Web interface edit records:
========

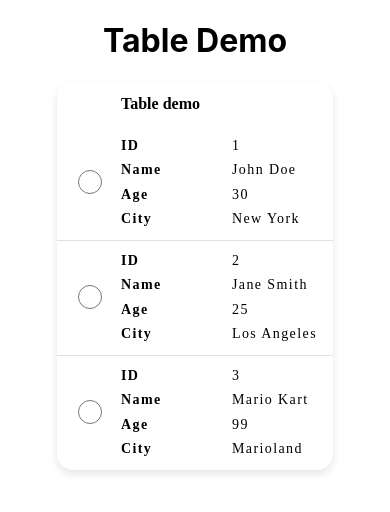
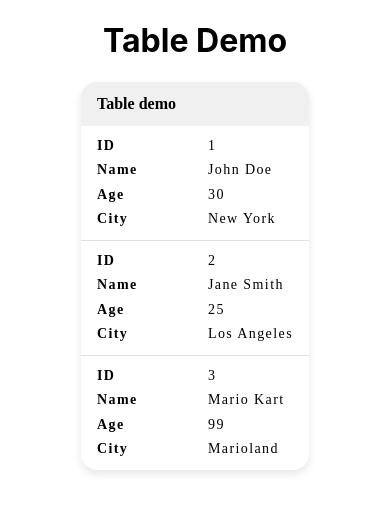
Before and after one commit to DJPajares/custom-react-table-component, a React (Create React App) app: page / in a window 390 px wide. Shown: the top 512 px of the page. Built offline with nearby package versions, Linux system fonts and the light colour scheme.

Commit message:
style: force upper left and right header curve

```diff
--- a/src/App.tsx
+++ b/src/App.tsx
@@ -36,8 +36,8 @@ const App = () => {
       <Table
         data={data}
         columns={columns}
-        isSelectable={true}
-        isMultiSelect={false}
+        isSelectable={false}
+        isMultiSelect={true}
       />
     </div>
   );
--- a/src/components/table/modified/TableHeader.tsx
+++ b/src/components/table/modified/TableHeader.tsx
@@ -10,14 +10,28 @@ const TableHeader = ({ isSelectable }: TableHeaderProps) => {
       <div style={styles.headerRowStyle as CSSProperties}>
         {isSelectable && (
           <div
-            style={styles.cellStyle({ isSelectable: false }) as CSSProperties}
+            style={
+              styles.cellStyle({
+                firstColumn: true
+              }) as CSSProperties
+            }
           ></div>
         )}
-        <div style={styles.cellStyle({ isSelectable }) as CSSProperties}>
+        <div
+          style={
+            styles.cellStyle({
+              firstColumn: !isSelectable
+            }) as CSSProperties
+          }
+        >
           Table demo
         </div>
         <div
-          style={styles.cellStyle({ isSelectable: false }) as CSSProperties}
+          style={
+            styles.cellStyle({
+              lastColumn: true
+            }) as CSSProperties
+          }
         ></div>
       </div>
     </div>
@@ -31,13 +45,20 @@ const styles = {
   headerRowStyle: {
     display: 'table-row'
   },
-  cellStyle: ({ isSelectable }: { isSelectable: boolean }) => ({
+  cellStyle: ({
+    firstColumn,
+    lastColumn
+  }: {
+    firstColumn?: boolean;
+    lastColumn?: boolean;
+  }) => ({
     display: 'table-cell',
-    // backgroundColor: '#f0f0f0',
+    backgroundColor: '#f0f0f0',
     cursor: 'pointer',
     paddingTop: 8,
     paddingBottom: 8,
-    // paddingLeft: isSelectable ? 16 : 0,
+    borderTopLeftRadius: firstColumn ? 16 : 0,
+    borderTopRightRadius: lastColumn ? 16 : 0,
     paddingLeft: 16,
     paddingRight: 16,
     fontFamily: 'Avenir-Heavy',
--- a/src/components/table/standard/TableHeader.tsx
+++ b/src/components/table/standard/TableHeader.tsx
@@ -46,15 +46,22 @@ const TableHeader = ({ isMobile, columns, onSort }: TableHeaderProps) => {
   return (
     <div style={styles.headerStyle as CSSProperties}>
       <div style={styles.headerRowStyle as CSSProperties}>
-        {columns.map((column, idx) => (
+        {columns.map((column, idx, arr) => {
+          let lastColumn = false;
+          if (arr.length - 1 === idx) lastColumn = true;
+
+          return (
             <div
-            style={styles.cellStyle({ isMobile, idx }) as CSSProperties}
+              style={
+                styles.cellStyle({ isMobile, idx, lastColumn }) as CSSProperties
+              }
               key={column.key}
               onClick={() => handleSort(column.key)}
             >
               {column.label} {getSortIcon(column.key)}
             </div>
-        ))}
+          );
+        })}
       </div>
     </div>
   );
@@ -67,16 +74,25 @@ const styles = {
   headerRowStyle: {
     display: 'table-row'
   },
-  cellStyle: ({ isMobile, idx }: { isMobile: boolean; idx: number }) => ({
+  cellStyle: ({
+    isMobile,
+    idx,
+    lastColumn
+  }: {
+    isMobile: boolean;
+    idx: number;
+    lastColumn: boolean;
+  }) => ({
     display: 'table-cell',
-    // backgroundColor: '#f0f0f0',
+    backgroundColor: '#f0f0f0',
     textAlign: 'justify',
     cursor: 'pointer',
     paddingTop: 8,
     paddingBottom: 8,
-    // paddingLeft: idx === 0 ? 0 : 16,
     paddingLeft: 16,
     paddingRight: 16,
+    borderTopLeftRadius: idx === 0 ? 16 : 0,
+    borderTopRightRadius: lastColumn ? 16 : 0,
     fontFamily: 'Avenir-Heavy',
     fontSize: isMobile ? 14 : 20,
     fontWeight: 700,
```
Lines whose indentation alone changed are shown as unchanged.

========

§ **Instructions for the task**
Copy out the lines of the data where the string "const" occurs.

§ **Reply**
@@ -36,8 +36,8 @@ const App = () => {
@@ -10,14 +10,28 @@ const TableHeader = ({ isSelectable }: TableHeaderProps) => {
@@ -31,13 +45,20 @@ const styles = {
@@ -46,15 +46,22 @@ const TableHeader = ({ isMobile, columns, onSort }: TableHeaderProps) => {
@@ -67,16 +74,25 @@ const styles = {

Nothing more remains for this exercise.